One of the 'Seven Wonders of the Waterways'

Aerial view of Bingley Five Rise Locks Aerial view of Five Rise Locks

Bingley Five Rise is a set of staircase locks where the lock chambers are joined together rather than being separated by pounds or pools of water.

The Locks were designed by John Longbotham of Halifax, who was the Leeds & Liverpool Canal’s first engineer. They have changed little since they were first built in 1774.

Their opening was celebrated with: 

"...the ringing of church bells, a band of music, the firing of guns by the neighbouring militia, the shouts of the spectators and the marks of satisfaction so important an event merits."

Leeds Intelligencer

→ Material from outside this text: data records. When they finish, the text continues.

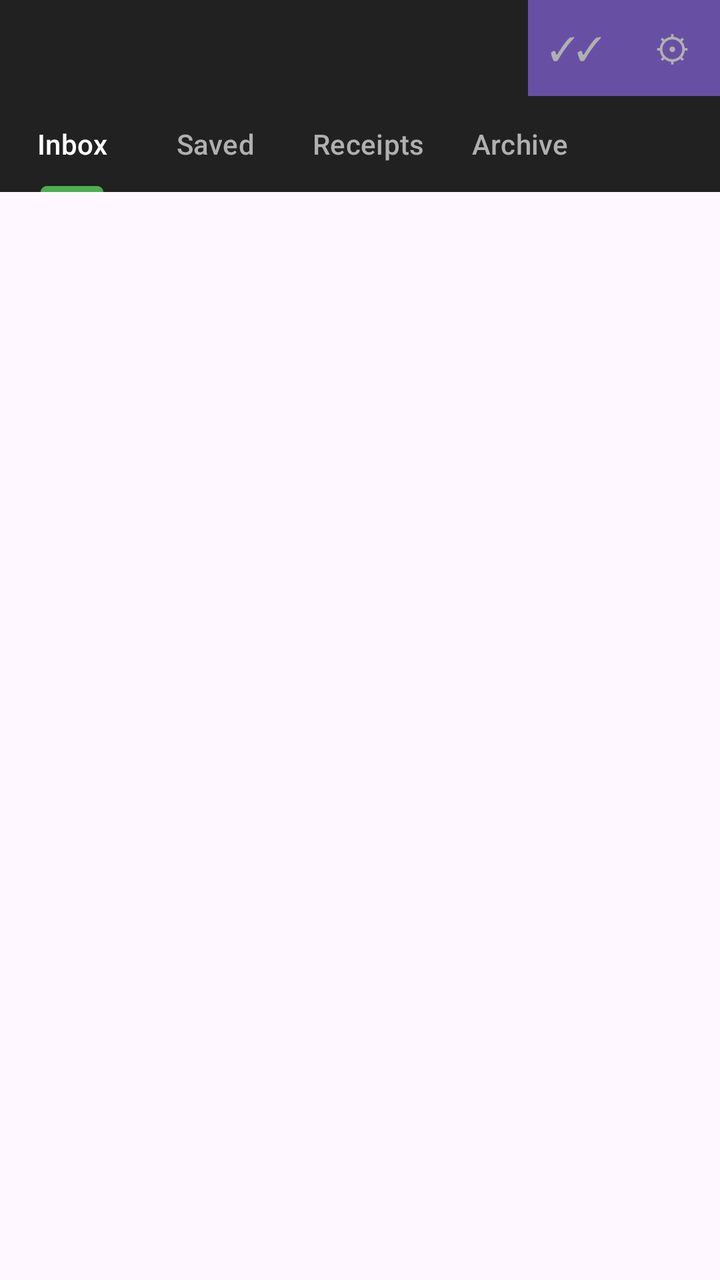
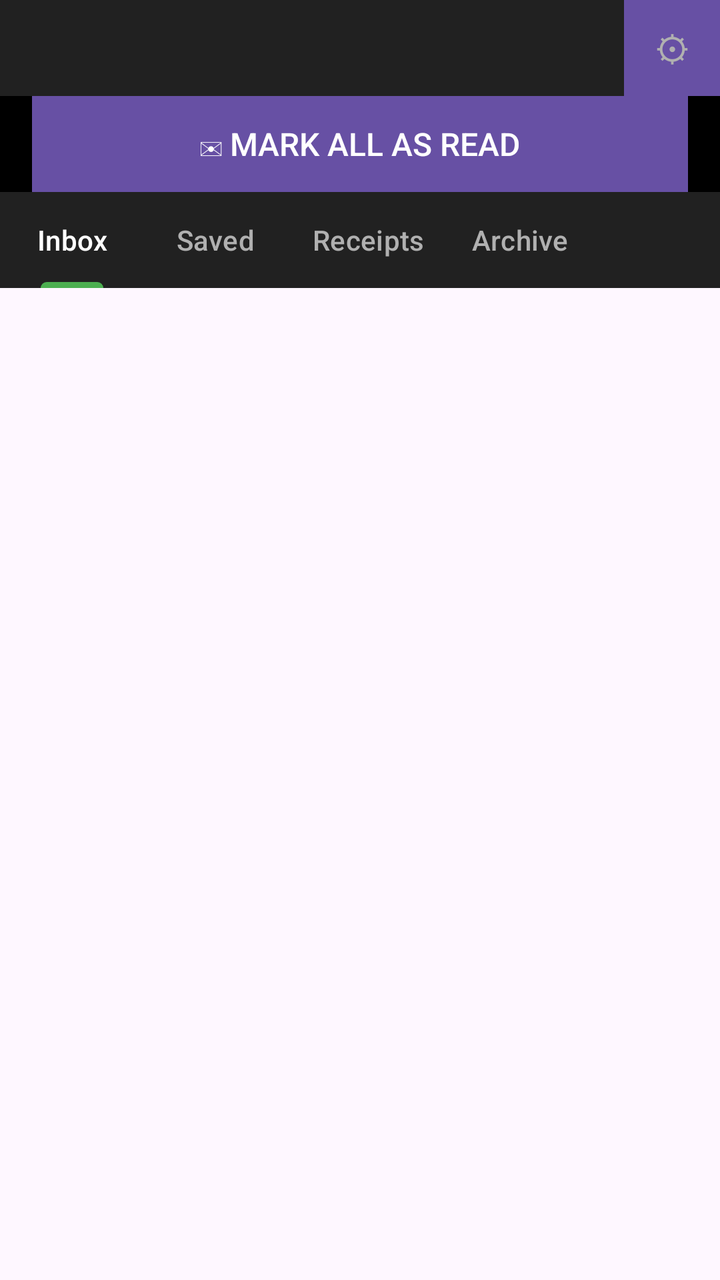

Screens rendered from an Android XML layout before and after an edit, with the pre-edit source and the edit as a unified diff.
<!-- AndroidManifest.xml: application theme Theme.Material3.DayNight -->
<!-- res/layout/activity_main.xml -->
<?xml version="1.0" encoding="utf-8"?>
<RelativeLayout xmlns:android="http://schemas.android.com/apk/res/android"
    xmlns:app="http://schemas.android.com/apk/res-auto"
    android:layout_width="match_parent"
    android:layout_height="match_parent">

    
    <RelativeLayout
        android:id="@+id/buttonRowContainer"
        android:layout_width="match_parent"
        android:layout_height="48dp"
        android:layout_alignParentTop="true"
        android:background="#212121">

        <Button
            android:id="@+id/markAllReadButton"
            android:layout_width="48dp"
            android:layout_height="48dp"
            android:layout_toStartOf="@+id/settingsButton"
            android:layout_centerVertical="true"
            android:text="✓✓"
            android:textSize="16sp"
            android:background="#212121"
            android:textColor="#B0B0B0"
            style="?android:attr/borderlessButtonStyle"
            android:minWidth="0dp"
            android:minHeight="0dp"
            android:padding="0dp" />

        <Button
            android:id="@+id/settingsButton"
            android:layout_width="48dp"
            android:layout_height="48dp"
            android:layout_alignParentEnd="true"
            android:layout_centerVertical="true"
            android:text="⚙"
            android:textSize="18sp"
            android:background="#212121"
            android:textColor="#B0B0B0"
            style="?android:attr/borderlessButtonStyle"
            android:minWidth="0dp"
            android:minHeight="0dp"
            android:padding="0dp" />

    </RelativeLayout>

    
    <com.google.android.material.tabs.TabLayout
        android:id="@+id/tabLayout"
        android:layout_width="match_parent"
        android:layout_height="wrap_content"
        android:layout_below="@id/buttonRowContainer"
        android:background="#212121"
        app:tabTextColor="#B0B0B0"
        app:tabSelectedTextColor="#FFFFFF"
        app:tabIndicatorColor="#4CAF50"
        app:tabMode="scrollable"
        app:tabMaxWidth="0dp">

        <com.google.android.material.tabs.TabItem
            android:layout_width="wrap_content"
            android:layout_height="wrap_content"
            android:text="Inbox" />

        <com.google.android.material.tabs.TabItem
            android:layout_width="wrap_content"
            android:layout_height="wrap_content"
            android:text="Saved" />

        <com.google.android.material.tabs.TabItem
            android:layout_width="wrap_content"
            android:layout_height="wrap_content"
            android:text="Receipts" />

        <com.google.android.material.tabs.TabItem
            android:layout_width="wrap_content"
            android:layout_height="wrap_content"
            android:text="Archive" />

    </com.google.android.material.tabs.TabLayout>

    
    <LinearLayout
        android:id="@+id/archiveSubfolderRow"
        android:layout_width="match_parent"
        android:layout_height="40dp"
        android:layout_below="@id/tabLayout"
        android:orientation="horizontal"
        android:background="#2A2A2A"
        android:paddingStart="16dp"
        android:paddingEnd="16dp"
        android:visibility="gone">

        <Button
            android:id="@+id/archiveAllButton"
            android:layout_width="0dp"
            android:layout_height="match_parent"
            android:layout_weight="1"
            android:text="All"
            android:textSize="14sp"
            android:background="?android:attr/selectableItemBackground"
            android:textColor="#B0B0B0"
            style="?android:attr/borderlessButtonStyle" />

        <Button
            android:id="@+id/archiveSpamButton"
            android:layout_width="0dp"
            android:layout_height="match_parent"
            android:layout_weight="1"
            android:text="Spam"
            android:textSize="14sp"
            android:background="?android:attr/selectableItemBackground"
            android:textColor="#B0B0B0"
            style="?android:attr/borderlessButtonStyle" />

    </LinearLayout>

    
    <TextView
        android:id="@+id/statusText"
        android:layout_width="0dp"
        android:layout_height="0dp"
        android:visibility="gone" />

    
    <Button
        android:id="@+id/clearButton"
        android:layout_width="0dp"
        android:layout_height="0dp"
        android:visibility="gone" />

    
    <com.google.android.material.floatingactionbutton.FloatingActionButton
        android:id="@+id/deleteButton"
        android:layout_width="wrap_content"
        android:layout_height="wrap_content"
        android:layout_alignParentEnd="true"
        android:layout_alignParentBottom="true"
        android:layout_margin="16dp"
        android:src="@android:drawable/ic_menu_delete"
        app:tint="@android:color/white"
        app:backgroundTint="#F44336"
        android:contentDescription="Delete selected"
        android:visibility="gone" />

    <androidx.recyclerview.widget.RecyclerView
        android:id="@+id/recyclerView"
        android:layout_width="match_parent"
        android:layout_height="match_parent"
        android:layout_below="@id/archiveSubfolderRow"
        android:clipToPadding="false"
        android:padding="8dp" />

</RelativeLayout>
<!-- resources referenced by this layout -->
<resources>

</resources>

<!-- the commit's change to res/layout/activity_main.xml (unified diff, before → after) -->
@@ -6,26 +6,11 @@
 
     
     <RelativeLayout
-        android:id="@+id/buttonRowContainer"
+        android:id="@+id/settingsRowContainer"
         android:layout_width="match_parent"
         android:layout_height="48dp"
         android:layout_alignParentTop="true"
         android:background="#212121">
-
-        <Button
-            android:id="@+id/markAllReadButton"
-            android:layout_width="48dp"
-            android:layout_height="48dp"
-            android:layout_toStartOf="@+id/settingsButton"
-            android:layout_centerVertical="true"
-            android:text="✓✓"
-            android:textSize="16sp"
-            android:background="#212121"
-            android:textColor="#B0B0B0"
-            style="?android:attr/borderlessButtonStyle"
-            android:minWidth="0dp"
-            android:minHeight="0dp"
-            android:padding="0dp" />
 
         <Button
             android:id="@+id/settingsButton"
@@ -45,11 +30,35 @@
     </RelativeLayout>
 
     
+    <LinearLayout
+        android:id="@+id/markAllReadRowContainer"
+        android:layout_width="match_parent"
+        android:layout_height="48dp"
+        android:layout_below="@id/settingsRowContainer"
+        android:orientation="horizontal"
+        android:background="#000000"
+        android:gravity="center"
+        android:paddingStart="16dp"
+        android:paddingEnd="16dp">
+
+        <Button
+            android:id="@+id/markAllReadButton"
+            android:layout_width="match_parent"
+            android:layout_height="match_parent"
+            android:text="✉ Mark All as Read"
+            android:textSize="16sp"
+            android:textColor="#FFFFFF"
+            android:background="#000000"
+            style="?android:attr/borderlessButtonStyle" />
+
+    </LinearLayout>
+
+    
     <com.google.android.material.tabs.TabLayout
         android:id="@+id/tabLayout"
         android:layout_width="match_parent"
         android:layout_height="wrap_content"
-        android:layout_below="@id/buttonRowContainer"
+        android:layout_below="@id/markAllReadRowContainer"
         android:background="#212121"
         app:tabTextColor="#B0B0B0"
         app:tabSelectedTextColor="#FFFFFF"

They were such a marvel of the time that the engineer Johann Hogrewe came over from Prussia in 1777 to record them and the other wonders of the British Waterways.

Today it takes between one hour and 45 minutes to go up the Five Rise Locks and 20 to 30 minutes to come down.

Hear why the Five Rise Locks are so important.

Carpenter Matt Porter reflects on the age of the Five Rise Locks.

 Aerial view of Five Rise Locks from middle

The famous Five Rise Locks are much wider, deeper and steeper than any other British flight of staircase locks.

Ink drawing of Five Rise Locks in 1777 showing original lock keeper's cottage

Drawing by Johann Hogrewe made in 1777 showing the Five Rise Locks and original lock keeper’s cottage top right.

Visitors in bottom of Five Rise Locks during 2012 open weekend

In January 2012 and more than 7000 people walked through the locks during an open weekend.

Black and white photo of workmen in bottom of lock during repairs in summer 1912

Workmen pose for the camera during repairs to the lock in the dry summer of 1912.

Boat horse Bilbo Baggins pulls narrowboat Elland through the Five Rise Locks in April 2012.

A dramatic watery staircase, raising the canal 18 metres (60ft).

Details of Bingley to Saltaire trail app

 Bingley Heritage Awareness Project:

The Eurpoean Regional Development Fund logo

Last date edited: 20 July 2015